Software-defined networking (SDN) is one of the hottest trends in the IT industry, promising to redefine the way that organizations configure and manage their networks. SDN eliminates the need for device-level management, creating a more agile and efficient infrastructure that is centrally controlled through software.
Organizations aren’t just under pressure to do more with less. They’re under pressure to do everything more quickly. Business units can’t wait weeks for IT to roll out new applications and services — market conditions change too rapidly. Organizations that fail to respond just as fast will miss opportunities and lose competitive advantages.
The technology industry is still buzzing with the news of Dell’s acquisition of EMC. It is the largest tech acquisition in history, and everyone is still trying to digest the information and understand what it might mean to them. While it’s impossible to know with any certainty what will transpire, I wanted to offer Sigma’s perspective on the deal.
In part 1 of this post, I discussed how data reduction technologies enable organizations to better manage high data volume and reduce storage costs. Once reserved for backup and archival, data reduction is now primarily performed when data is read or written in order to optimize storage environments. De-duplication eliminates redundant data and compression reduces the size of data blocks, while thin provisioning allows for dynamic, on-demand storage allocation.
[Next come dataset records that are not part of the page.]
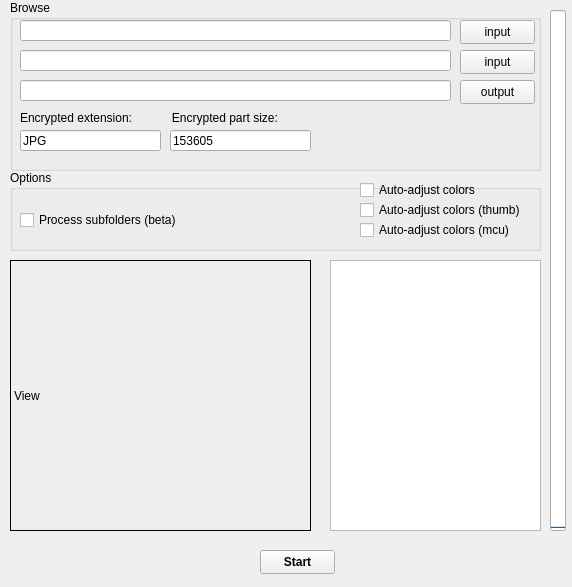
Qt form views/Sreen/GUI.ui (VQD-BSV-Official/AutoRecoveryJpeg) before a commit.
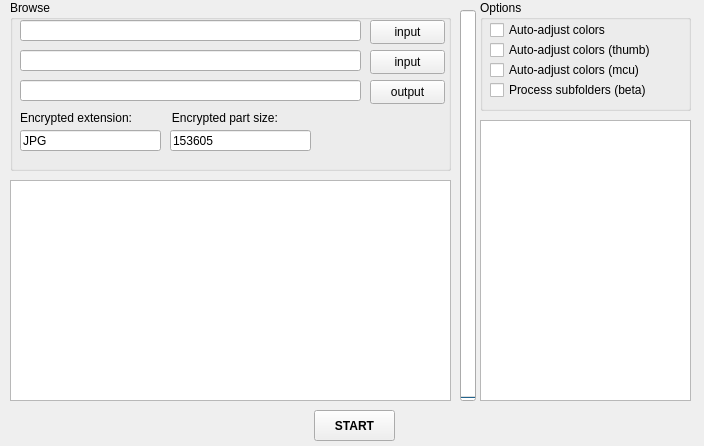
The same form after that commit.

Patch:
```diff
--- a/views/Sreen/GUI.ui
+++ b/views/Sreen/GUI.ui
@@ -6,8 +6,8 @@
    <rect>
     <x>0</x>
     <y>0</y>
-    <width>572</width>
-    <height>587</height>
+    <width>704</width>
+    <height>446</height>
    </rect>
   </property>
   <property name="windowTitle">
@@ -19,7 +19,7 @@
      <rect>
       <x>10</x>
       <y>0</y>
-      <width>531</width>
+      <width>441</width>
       <height>171</height>
      </rect>
     </property>
@@ -31,7 +31,7 @@
       <rect>
        <x>10</x>
        <y>50</y>
-       <width>431</width>
+       <width>341</width>
        <height>21</height>
       </rect>
      </property>
@@ -47,7 +47,7 @@
       <rect>
        <x>10</x>
        <y>80</y>
-       <width>431</width>
+       <width>341</width>
        <height>21</height>
       </rect>
      </property>
@@ -55,7 +55,7 @@
     <widget class="QPushButton" name="btn_input">
      <property name="geometry">
       <rect>
-       <x>450</x>
+       <x>360</x>
        <y>50</y>
        <width>75</width>
        <height>24</height>
@@ -68,7 +68,7 @@
     <widget class="QPushButton" name="btn_output">
      <property name="geometry">
       <rect>
-       <x>450</x>
+       <x>360</x>
        <y>80</y>
        <width>75</width>
        <height>24</height>
@@ -122,7 +122,7 @@
       <rect>
        <x>10</x>
        <y>20</y>
-       <width>431</width>
+       <width>341</width>
        <height>21</height>
       </rect>
      </property>
@@ -136,7 +136,7 @@
     <widget class="QPushButton" name="btn_input_2">
      <property name="geometry">
       <rect>
-       <x>450</x>
+       <x>360</x>
        <y>20</y>
        <width>75</width>
        <height>24</height>
@@ -150,10 +150,10 @@
    <widget class="QPushButton" name="btn_start">
     <property name="geometry">
      <rect>
-      <x>260</x>
-      <y>550</y>
-      <width>75</width>
-      <height>24</height>
+      <x>314</x>
+      <y>410</y>
+      <width>81</width>
+      <height>31</height>
      </rect>
     </property>
     <property name="font">
@@ -162,16 +162,16 @@
      </font>
     </property>
     <property name="text">
-     <string>Start</string>
+     <string>START</string>
     </property>
    </widget>
    <widget class="QGroupBox" name="grp_options">
     <property name="geometry">
      <rect>
-      <x>10</x>
-      <y>170</y>
-      <width>531</width>
-      <height>81</height>
+      <x>480</x>
+      <y>0</y>
+      <width>211</width>
+      <height>111</height>
      </rect>
     </property>
     <property name="title">
@@ -180,8 +180,8 @@
     <widget class="QCheckBox" name="chk_auto_color">
      <property name="geometry">
       <rect>
-       <x>350</x>
-       <y>10</y>
+       <x>10</x>
+       <y>20</y>
        <width>181</width>
        <height>20</height>
       </rect>
@@ -194,7 +194,7 @@
      <property name="geometry">
       <rect>
        <x>10</x>
-       <y>40</y>
+       <y>80</y>
        <width>161</width>
        <height>20</height>
       </rect>
@@ -206,8 +206,8 @@
     <widget class="QCheckBox" name="chk_auto_color_2">
      <property name="geometry">
       <rect>
-       <x>350</x>
-       <y>30</y>
+       <x>10</x>
+       <y>40</y>
        <width>181</width>
        <height>20</height>
       </rect>
@@ -219,8 +219,8 @@
     <widget class="QCheckBox" name="chk_auto_color_3">
      <property name="geometry">
       <rect>
-       <x>350</x>
-       <y>50</y>
+       <x>10</x>
+       <y>60</y>
        <width>181</width>
        <height>20</height>
       </rect>
@@ -233,10 +233,10 @@
    <widget class="QProgressBar" name="pb_progress">
     <property name="geometry">
      <rect>
-      <x>550</x>
+      <x>460</x>
       <y>10</y>
       <width>16</width>
-      <height>521</height>
+      <height>391</height>
      </rect>
     </property>
     <property name="layoutDirection">
@@ -255,10 +255,10 @@
    <widget class="QTextBrowser" name="text_log">
     <property name="geometry">
      <rect>
-      <x>330</x>
-      <y>260</y>
+      <x>480</x>
+      <y>120</y>
       <width>211</width>
-      <height>271</height>
+      <height>281</height>
      </rect>
     </property>
     <property name="html">
@@ -272,20 +272,53 @@
 &lt;p style=&quot;-qt-paragraph-type:empty; margin-top:0px; margin-bottom:0px; margin-left:0px; margin-right:0px; -qt-block-indent:0; text-indent:0px;&quot;&gt;&lt;br /&gt;&lt;/p&gt;&lt;/body&gt;&lt;/html&gt;</string>
     </property>
    </widget>
-   <widget class="QLabel" name="lbl_view">
+   <widget class="QListWidget" name="lst_view">
     <property name="geometry">
      <rect>
       <x>10</x>
-      <y>260</y>
-      <width>301</width>
-      <height>271</height>
+      <y>180</y>
+      <width>441</width>
+      <height>221</height>
      </rect>
     </property>
-    <property name="frameShape">
-     <enum>QFrame::Box</enum>
+    <property name="verticalScrollBarPolicy">
+     <enum>Qt::ScrollBarAlwaysOff</enum>
     </property>
-    <property name="text">
-     <string>View</string>
+    <property name="editTriggers">
+     <set>QAbstractItemView::NoEditTriggers</set>
+    </property>
+    <property name="selectionMode">
+     <enum>QAbstractItemView::NoSelection</enum>
+    </property>
+    <property name="iconSize">
+     <size>
+      <width>256</width>
+      <height>256</height>
+     </size>
+    </property>
+    <property name="horizontalScrollMode">
+     <enum>QAbstractItemView::ScrollPerPixel</enum>
+    </property>
+    <property name="movement">
+     <enum>QListView::Static</enum>
+    </property>
+    <property name="flow">
+     <enum>QListView::LeftToRight</enum>
+    </property>
+    <property name="isWrapping" stdset="0">
+     <bool>false</bool>
+    </property>
+    <property name="gridSize">
+     <size>
+      <width>264</width>
+      <height>264</height>
+     </size>
+    </property>
+    <property name="viewMode">
+     <enum>QListView::IconMode</enum>
+    </property>
+    <property name="uniformItemSizes">
+     <bool>true</bool>
     </property>
    </widget>
   </widget>
```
Thanks in large part to virtualization and big data, the amount of data being created, transmitted, stored and backed up is growing exponentially. At the same time, backup windows are shrinking, data recovery timeframes are accelerating, and stiffer legal and regulatory requirements mandate that data be retained for longer periods of time. However, IT departments and budgets aren’t growing at the same pace, so adding storage and personnel to manage the environment isn’t a viable or economically feasible solution.
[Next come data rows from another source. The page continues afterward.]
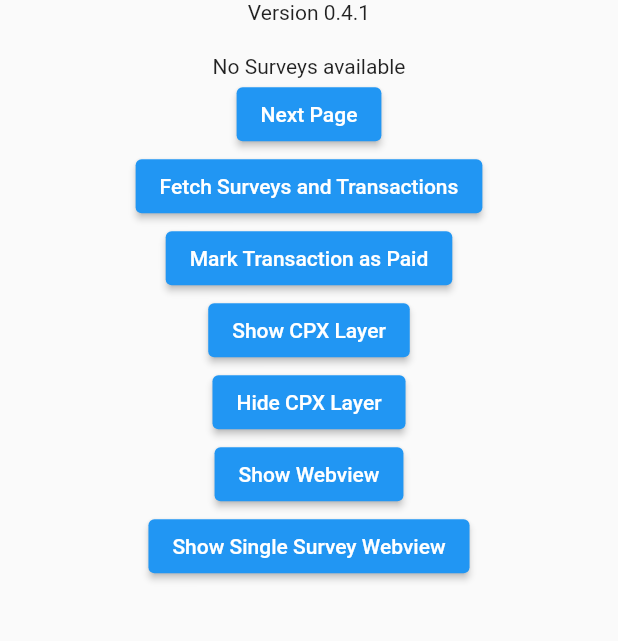
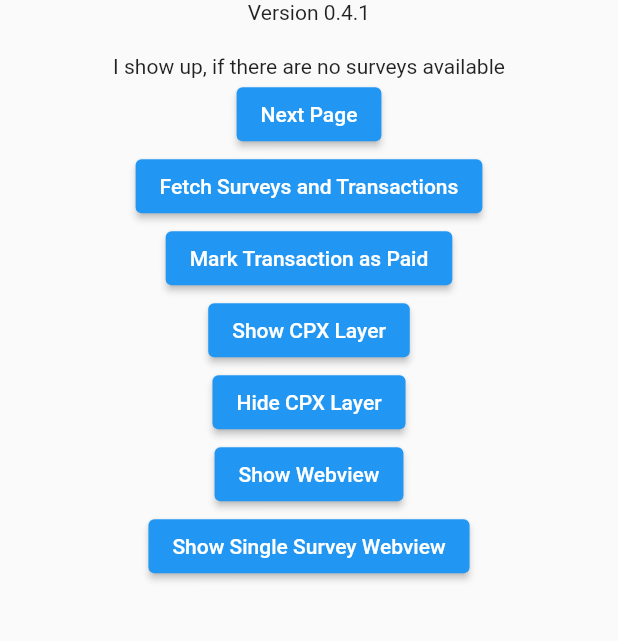
Before and after one commit to MakeOpinionGmbH/cpx-research-SDK-Flutter, a Flutter app: the screen it shows after launch, on a phone screen of 412 x 824 dp, the part 344-985 px from its top. Run offline on Flutter 3.47's test engine with Material 2 defaults, Android fonts, the light colour scheme and no system bars; our stand-ins replace webview_flutter; network calls fail.

Commit message:
update CPXSurveyCards
- add custom noSurveyWidget and hideIfEmpty bool
- fix state refresh
- update README.md

```diff
--- a/cpx_research_sdk_flutter/lib/widgets/cpx_survey_cards.dart
+++ b/cpx_research_sdk_flutter/lib/widgets/cpx_survey_cards.dart
@@ -5,9 +5,10 @@ import 'package:flutter/services.dart';
 import '../cpx_data.dart';
 
 class CPXSurveyCards extends StatefulWidget {
-  const CPXSurveyCards({Key? key, this.config, this.texts}) : super(key: key);
+  const CPXSurveyCards({Key? key, this.config, this.noSurveysWidget, this.hideIfEmpty = false}) : super(key: key);
   final CPXCardConfig? config;
-  final texts;
+  final Widget? noSurveysWidget;
+  final bool hideIfEmpty;
 
   @override
   _CPXSurveyCardsState createState() => _CPXSurveyCardsState();
@@ -18,20 +19,14 @@ class _CPXSurveyCardsState extends State<CPXSurveyCards> {
   List<Survey> surveys = [];
   late CPXCardConfig config;
 
-  var hideIfEmpty = false;
-
   void onSurveyUpdate() {
-    setState(() {
-      surveys.clear();
-      surveys.addAll(cpxData.surveys.value!);
-    });
+    setState(() => surveys = cpxData.surveys.value != null ? cpxData.surveys.value! : []);
   }
 
   @override
   void initState() {
     cpxData.surveys.addListener(onSurveyUpdate);
     config = widget.config ?? CPXCardConfig();
-
     super.initState();
   }
 
@@ -59,9 +54,9 @@ class _CPXSurveyCardsState extends State<CPXSurveyCards> {
               },
             ),
           )
-        : hideIfEmpty
+        : widget.hideIfEmpty
             ? Container()
-            : Text("No Surveys available");
+            : widget.noSurveysWidget ?? Text("No Surveys available");
   }
 }
 
--- a/lib/main.dart
+++ b/lib/main.dart
@@ -134,7 +134,7 @@ class _MyHomePageState extends State<MyHomePage> {
             ),
             Text('Version 0.4.1'),
             SizedBox(height: 20),
-            CPXSurveyCards(),
+            CPXSurveyCards(noSurveysWidget: Text('I show up, if there are no surveys available'),),
             ElevatedButton(
               onPressed: () {
                 Navigator.push(
```
Also changed, not shown: 2 other files.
On November 1, Hewlett-Packard (HP) Meg Whitman will ring the bell at the New York Stock Exchange. Publicly, this will signal the official split of HP into two Fortune 50 companies – HP Enterprise and HP Inc. Internally, the two companies began operating independently on August 1. The split, first announced in April, follows increasing pressure on HP from industry and financial analysts to focus more on the enterprise side of its business. The goal is to improve agility, accelerate decision-making and simplify the organizational structure of both companies.
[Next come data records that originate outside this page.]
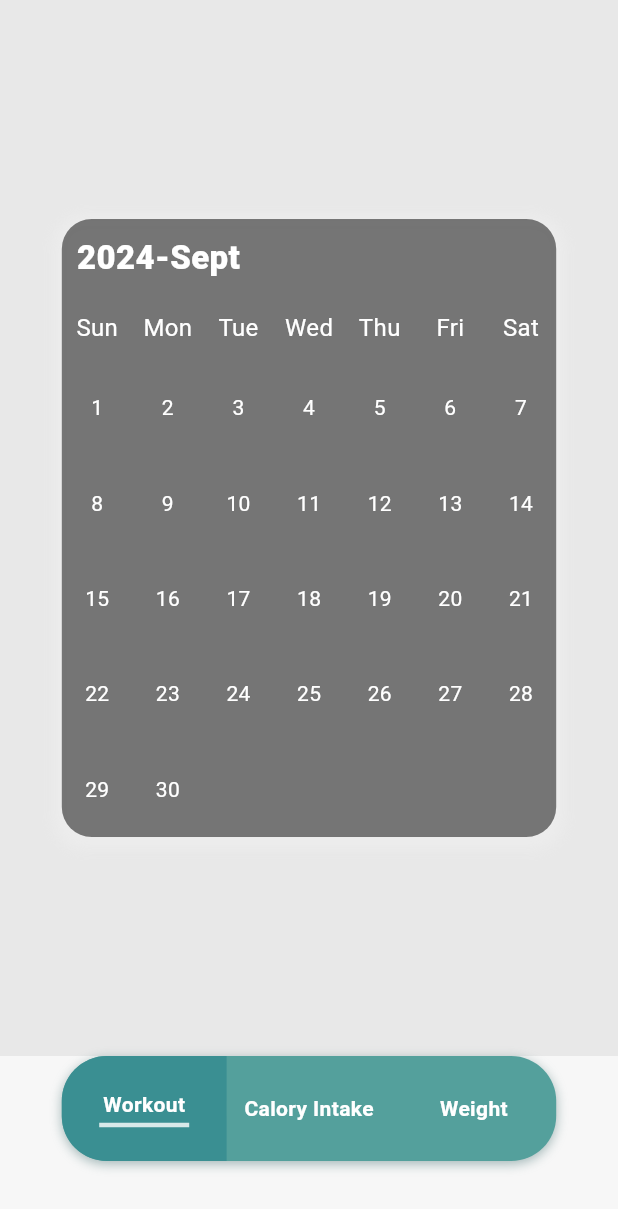
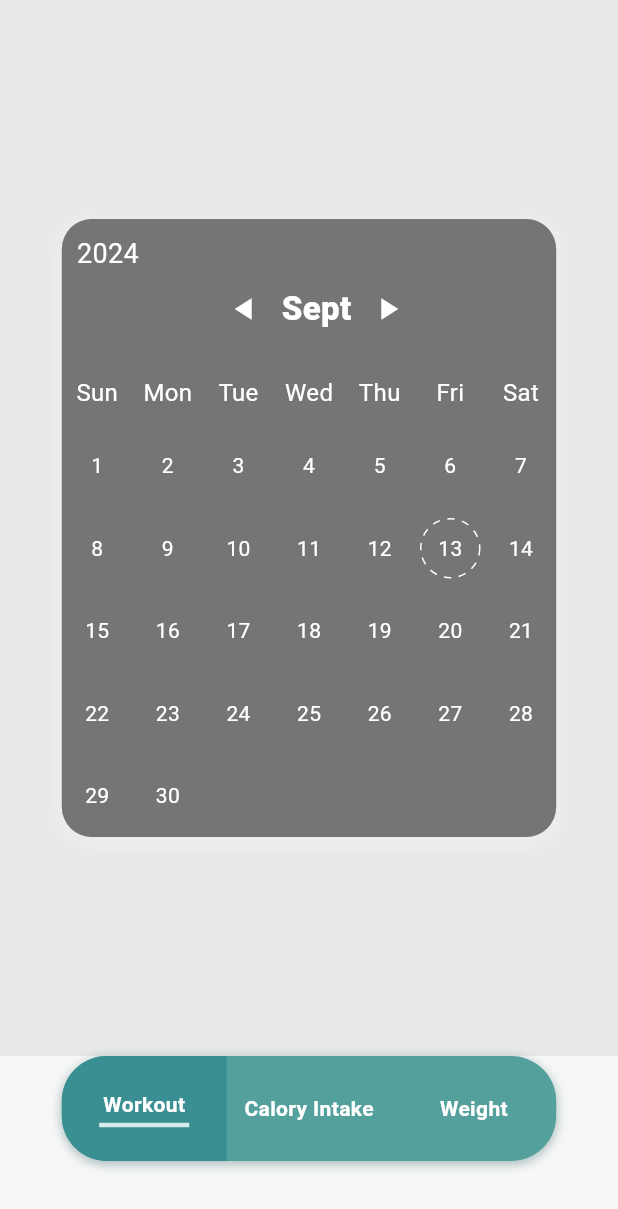
Before and after one commit to mehrnazsadrol/body-sync, a Flutter app: the screen it shows after launch, on a phone screen of 412 x 824 dp. Shown: the top 1209 px of the screen. Run offline on Flutter 3.47's test engine with Material 3 defaults, Android fonts, the phone set to English and light mode, and no system bars; drawn by our look-alikes of dotted_border; our stand-ins replace fl_chart, shared_preferences.

Commit message:
added prev and next buttons to calendar title

```diff
--- a/weight_control/lib/calendar_body.dart
+++ b/weight_control/lib/calendar_body.dart
@@ -1,4 +1,5 @@
 import 'package:flutter/material.dart';
+import 'package:dotted_border/dotted_border.dart';
 
 class CalendarBody extends StatelessWidget {
   final DateTime currDate;
@@ -11,6 +12,7 @@ class CalendarBody extends StatelessWidget {
     final lastDayOfMonth = DateTime(currDate.year, currDate.month + 1, 0);
     final numberOfDays = lastDayOfMonth.day;
     final startWeekday = (firstDayOfMonth.weekday % 7);
+    final today = DateTime.now();
 
     return LayoutBuilder(
       builder: (context, constraints) {
@@ -33,6 +35,11 @@ class CalendarBody extends StatelessWidget {
                 child: Text(''),
               );
             } else {
+              final day = index - startWeekday + 1;
+              final isToday = today.year == currDate.year &&
+                              today.month == currDate.month &&
+                              today.day == day;
+
               return GestureDetector(
                 onTap: () {
                   print('Tapped on ${index - startWeekday + 1}');
@@ -40,12 +47,30 @@ class CalendarBody extends StatelessWidget {
                 child: Container(
                   alignment: Alignment.center,
                   height: cellHeight,
-                  child: Text(
-                    '${index - startWeekday + 1}',
-                    style: const TextStyle(
-                      color: Color.fromARGB(255, 255, 255, 255),
-                    ),
-                  ),
+                  child: isToday
+                      ? DottedBorder(
+                          borderType: BorderType.Circle,
+                          color: Color.fromARGB(255, 255, 255, 255),
+                          strokeWidth: 1,
+                          dashPattern: [5, 5],
+                          child: Container(
+                            width: cellWidth * 0.75,
+                            height: cellHeight * 0.75,
+                            alignment: Alignment.center,
+                            child: Text(
+                              '$day',
+                              style: const TextStyle(
+                                color: Color.fromARGB(255, 255, 255, 255),
+                              ),
+                            ),
+                          ),
+                        )
+                      : Text(
+                          '$day',
+                          style: const TextStyle(
+                            color: Color.fromARGB(255, 255, 255, 255),
+                          ),
+                        ),
                 ),
               );
             }
--- a/weight_control/lib/calendar_title.dart
+++ b/weight_control/lib/calendar_title.dart
@@ -7,8 +7,14 @@ const List<String> _months = [
 
 class CalendarTitle extends StatelessWidget {
   final DateTime currDate;
+  final VoidCallback onPreviousMonth;
+  final VoidCallback onNextMonth;
 
-  const CalendarTitle({required this.currDate});
+  const CalendarTitle({
+    required this.currDate,
+    required this.onPreviousMonth,
+    required this.onNextMonth,
+  });
 
   String get _month {
     return _months[currDate.month - 1];
@@ -18,16 +24,42 @@ class CalendarTitle extends StatelessWidget {
   Widget build(BuildContext context) {
     return Container(
       padding: const EdgeInsets.only(top: 10.0, bottom: 10.0, left: 10.0),
-      child: Row(
-        mainAxisAlignment: MainAxisAlignment.start,
+      child: Column(
+        crossAxisAlignment: CrossAxisAlignment.start, // Align children to the start (left)
         children: [
-          Text(
-            '${currDate.year}-${_month}',
-            style: const TextStyle(
-              fontSize: 22.0,
-              fontWeight: FontWeight.w800,
-              color: Color.fromARGB(255, 255, 255, 255),
+          Align(
+            alignment: Alignment.centerLeft,
+            child: Text(
+              '${currDate.year}',
+              style: const TextStyle(
+                fontSize: 18.0,
+                color: Color.fromARGB(255, 255, 255, 255),
+              ),
             ),
+          ),
+          Row(
+            mainAxisAlignment: MainAxisAlignment.center,
+            children:[
+              Transform.rotate(
+                angle: 3.14159, // 180 degrees in radians
+                child: IconButton(
+                  icon: Icon(Icons.play_arrow, color: Colors.white),
+                  onPressed: onPreviousMonth,
+                ),
+              ),
+              Text(
+                '${_month}',
+                style: const TextStyle(
+                  fontSize: 22.0,
+                  fontWeight: FontWeight.w800,
+                  color: Color.fromARGB(255, 255, 255, 255),
+                ),
+              ),
+              IconButton(
+                icon: Icon(Icons.play_arrow, color: Colors.white),
+                onPressed: onNextMonth,
+              ),
+            ],
           ),
         ],
       ),
--- a/weight_control/lib/calendar_view.dart
+++ b/weight_control/lib/calendar_view.dart
@@ -3,9 +3,38 @@ import 'calendar_body.dart';
 import 'calendar_title.dart';
 import 'calendar_header_row.dart';
 
-class CalendarView extends StatelessWidget {
+class CalendarView extends StatefulWidget {
+  @override
+  _CalendarViewState createState() => _CalendarViewState();
+}
 
+
+class _CalendarViewState extends State<CalendarView> {
   DateTime _selectedDate = DateTime.now();
+
+  void _goToPreviousMonth() {
+    setState(() {
+      int year = _selectedDate.year;
+      int month = _selectedDate.month - 1;
+      if (month == 0) {
+        month = 12;
+        year -= 1;
+      }
+      _selectedDate = DateTime(year, month, 1);
+    });
+  }
+
+  void _goToNextMonth() {
+    setState(() {
+      int year = _selectedDate.year;
+      int month = _selectedDate.month + 1;
+      if (month == 13) {
+        month = 1;
+        year += 1;
+      }
+      _selectedDate = DateTime(year, month, 1);
+    });
+  }
 
   @override
   Widget build(BuildContext context) {
@@ -29,7 +58,11 @@ class CalendarView extends StatelessWidget {
           ),
           child: Column(
             children: [
-              CalendarTitle(currDate: _selectedDate),
+              CalendarTitle(
+                currDate: _selectedDate,
+                onPreviousMonth: _goToPreviousMonth,
+                onNextMonth: _goToNextMonth,
+              ),
               CalendarHeaderRow(),
               Expanded(child: CalendarBody(currDate: _selectedDate)),
             ],
--- a/weight_control/pubspec.yaml
+++ b/weight_control/pubspec.yaml
@@ -18,6 +18,7 @@ dependencies:
   shared_preferences: ^2.2.3
   table_calendar: ^3.0.6
   intl: ^0.19.0
+  dotted_border: ^2.0.0
 
 dev_dependencies:
   flutter_test:
```
Also changed, not shown: weight_control/pubspec.lock.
For several years, industry analysts have been heralding the arrival of the post-PC era. Sales of desktop and laptop computers have been in the doldrums for years as more users rely primarily upon smaller, more mobile devices. And now the launch of Intel’s new 6th Generation Intel Core processor family is expected to further diversify end-users’ tech choices.
Organizations that use Oracle software are often asked to show compliance with Oracle license requirements. This process, known as an Oracle license review, is designed to confirm how many and what type of Oracle products are licensed and reconcile the organization’s Oracle software usage with the license entitlements. Organizations may be selected for license review by Oracle’s License Management Services (LMS) at three- or four-year intervals, or if they suspect noncompliance.